Oceana’s accusation, “fishery managers have failed to learn from the mistakes of history,” does not pass the straight face test when all the facts are presented. During the great sardine decline in the late 1940s, the historic sardine fishery harvested 50 percent or more of the standing stock. Today’s sardine fishery harvest amounts to only 0.6 percent of the northern sardine population — very close to 0 US harvest, which was modeled as Alternative 2, and showed disastrous economic impacts to fishing communities in California and the West Coast because it curtailed major fisheries. Commercial fisheries that take sardines incidentally include market squid, anchovy and mackerel in California and Pacific whiting, pink shrimp and groundfish along the entire West Coast. In addition, the live bait fishery relies on sardines and serves a billion-dollar recreational fishing enterprise.

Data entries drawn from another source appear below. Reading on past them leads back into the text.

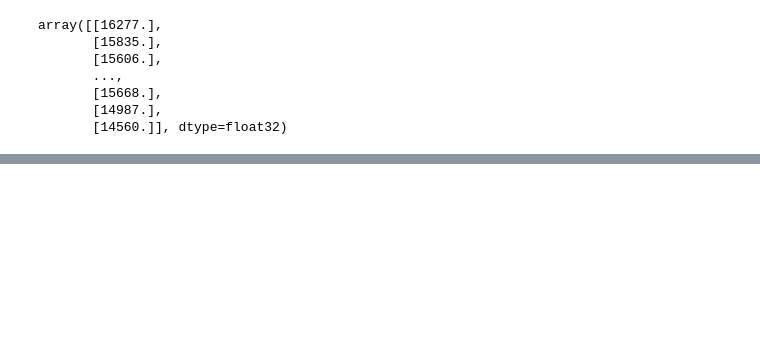
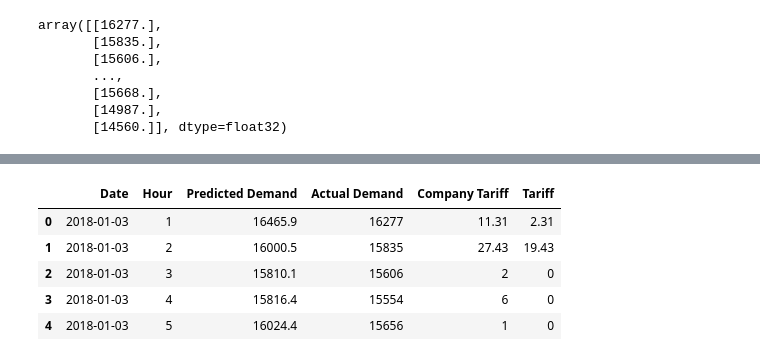
Before and after one commit to dwivediagam/SmartGrid, a Jupyter notebook: LSTM_predict_demand.ipynb, the cells around one changed output, grey strips where cells are left out. Saved outputs shown, nothing was run; the diff lists cells and outputs as text; code cells hidden in the pictures; blank space fills up the shorter version.

Commit message:
Added LSTM predicted demand

```diff
--- a/LSTM_predict_demand.ipynb
+++ b/LSTM_predict_demand.ipynb
@@ -290,2 +290,11 @@ df_new.tail()
 # %%
 df_new.to_excel(PATH+'/data/RL_data.xlsx')
+# %%
+df_new.head()
+# %% [output]
+|  | Date | Hour | Predicted Demand | Actual Demand | Company Tariff | Tariff |
+| 0 | 2018-01-03 | 1 | 16465.9 | 16277 | 11.31 | 2.31 |
+| 1 | 2018-01-03 | 2 | 16000.5 | 15835 | 27.43 | 19.43 |
+| 2 | 2018-01-03 | 3 | 15810.1 | 15606 | 2 | 0 |
+| 3 | 2018-01-03 | 4 | 15816.4 | 15554 | 6 | 0 |
+| 4 | 2018-01-03 | 5 | 16024.4 | 15656 | 1 | 0 |
```
Also changed, not shown: parts of 6 cells of this notebook, 9 other files.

The Council decision illuminates a dicey problem: sardine fishery management policy assumes that two sardine stocks exist along the west coast and Mexico, divided by a temperature barrier at about 62 degrees F. But the Council manages only the “northern” stock, and in recent years, stock assessments have subtracted thousands of tons of sardines found in waters warmer than 62 degrees on the assumption that those were “southern” sardines that migrated up from Mexico. Stock assessments also are now based on annual NOAA summer acoustic trawl (AT) surveys that begin in the Pacific Northwest and move south, not reaching California waters until late August, when water temperatures are typically above 62 degrees. Thus, most California sardines are now omitted from “northern” stock assessments on the assumption they are “southern” sardines. Also, NOAA research ships are too large to survey near shore, where most fishing occurs in California. For the past few years, fishermen have testified to a growing abundance of sardines on their fishing grounds yearlong. But complicating matters even further, for management purposes, all sardines landed are subtracted from the “northern” sardine harvest allowance, regardless of sea temperature. This catch-22 sets the backstory for the Council’s final decision.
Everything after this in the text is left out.